The regular expression search is useable, since I know when it flags capitals that are not preceded by a full stop whether it is corect to do so :)

Giles

 

Giles,

            Yes, that regex pattern is definitely "the bomb" for finding the sort of issue you wish to find.  It took me a while to parse it apart to understand it in its entirety; I'm a bit rusty these days.   Now that Windows 10 has PowerShell, you could even use it in conjunction with the grep (short for get regular expression and print) command to have specific lines where the issue is found produced so that you can easily search for those lines.   The thing I don't know is whether you can actually run grep against a .docx document or if you'd need to save a plain text or rich text format version of the file for processing.

             In any case, even if there is an intermediate step, you can use this method to quickly identify the vast majority of instances of uncapitalized sentence starts, capital letters embedded inside words, or capital letters on words within sentences where they'd typically not be.
--

Brian - Windows 10 Pro, 64-Bit, Version 1903, Build 18362  

The color of truth is grey.

           ~ André Gide

 

 

Ricardo Leonarczyk
 

Hi Giles,

Some time ago I needed something similar to what you're asking, for a very specific situation. So I put some entries in the dictionary for doing that, as you suggested in your message.
Even though for your situation I would stick to using the regex in an editor as others have already pointed out, I'm sharing the .dic file with the regular expressions, in case it is useful for you or someone else.
The link: https://drive.google.com/open?id=1TbJPRK37giS2xAAUSiC8WWY2QKaFDf8A

Now, it's in the way that best worked for me in the time, maybe it will need some tweaking to have it according to your taste. Also it's not the best way to do it, but it seems to work most of the time.

The way it is now, when NVDA finds individual upper case letters, it will first say "cap" and after will speak the letter, without breaking the word (inserting a space). When it finds a sequence of uppercase characters it'll say "All cap" and the sequence of letters as a whole word.

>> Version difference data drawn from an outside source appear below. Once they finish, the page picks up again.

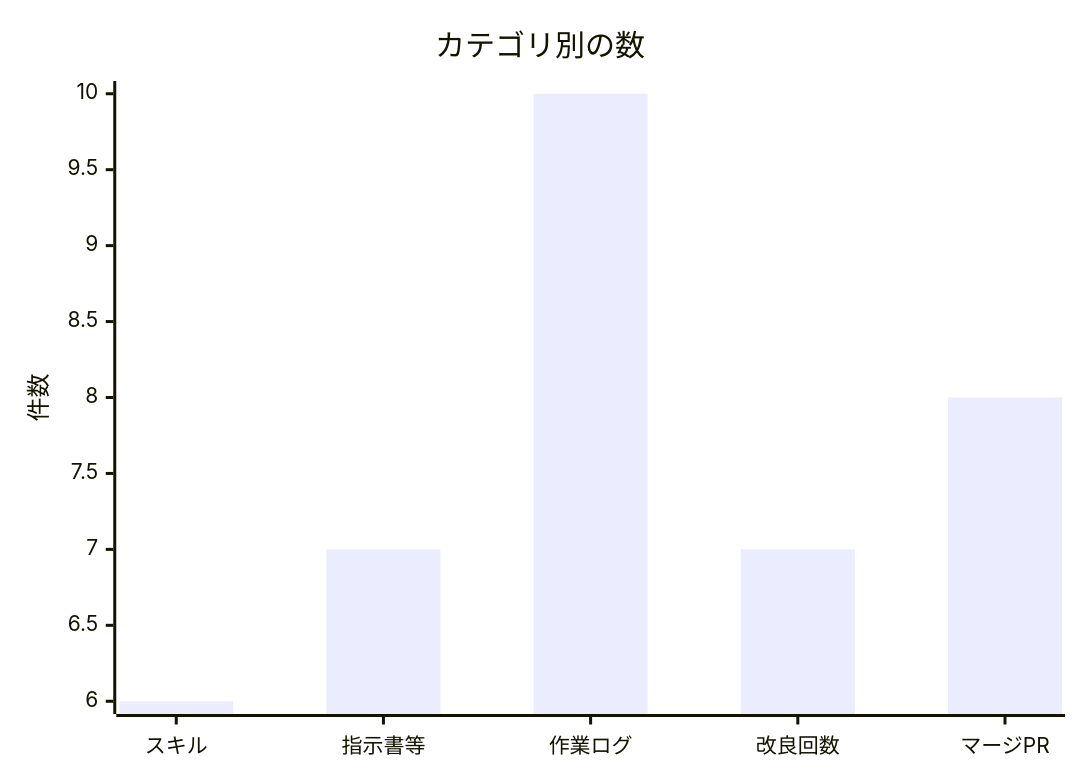
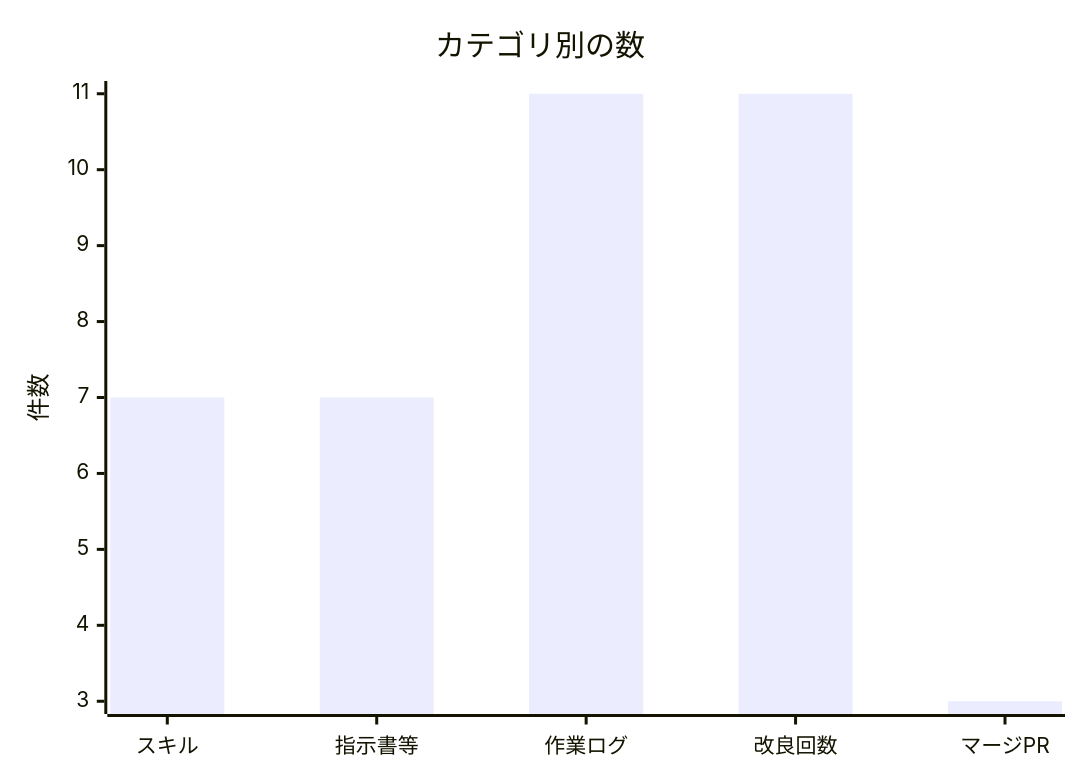
Before and after one commit to non-x2/non-x2: the second of 2 diagrams in docs/進化レポート.md, drawn with Mermaid. The commit also changed other lines of this file and 10 other files, not shown here.

````diff
--- a/docs/進化レポート.md
+++ b/docs/進化レポート.md
@@ -35,7 +35,7 @@
 ```mermaid
 xychart-beta
     title "カテゴリ別の数"
     x-axis ["スキル", "指示書等", "作業ログ", "改良回数", "マージPR"]
     y-axis "件数"
-    bar [6, 7, 10, 7, 8]
+    bar [7, 7, 11, 11, 3]
 ```
````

So for example, "Test" would become cap test, and "TEST" would be spoken as allcap test.

Em sáb, 7 de set de 2019 às 10:32, Giles Turnbull <giles.turnbull@...> escreveu:

given the suggestions about regular expression searches, would it be possible to write a regular expression for NVDA's speech dictionary where a capital letter anywehre gets spoken as, for example, Home as "capital Home," or hOme as "h capitl Ome?"

That would enable me to listen from start to end, something I'm going to need to do before submission, and hear any cap;capitals as I go?

Thanks for the suggested regular expressions, Luke :)

Giles

Giles Turnbull
 

Thanks so much for that dictionary file, Ricardo. That sounds like exactly what I was hoping for ... a means of listening to the text from start to finish and hearing when there is a capital letter :)

I'll try it out tomorrow :)

Giles

 

Ricardo,

           Might I ask what language you were using?   I, of course, recognize the a-z and A-Z sequences, but have no idea of what unicode characters are embraced by either the lowercase or uppercase range, À-Þ.

Yet another demonstration of how a strategically formulated, but very short, regular expression with capture groups can be used.

--

Brian - Windows 10 Pro, 64-Bit, Version 1903, Build 18362  

The color of truth is grey.

           ~ André Gide

 

 

Ricardo Leonarczyk
 

I used À-Þ to define the range for some latin accented characters in Unicode. It should cover most Romance languages such as Portuguese (my mother tongue) or Spanish. I'm not sure if it's the correct or standard way to do this, but it worked for my case.

Em seg, 9 de set de 2019 às 11:59, Brian Vogel <britechguy@...> escreveu:

Ricardo,

           Might I ask what language you were using?   I, of course, recognize the a-z and A-Z sequences, but have no idea of what unicode characters are embraced by either the lowercase or uppercase range, À-Þ.

Yet another demonstration of how a strategically formulated, but very short, regular expression with capture groups can be used.

--

Brian - Windows 10 Pro, 64-Bit, Version 1903, Build 18362  

The color of truth is grey.

           ~ André Gide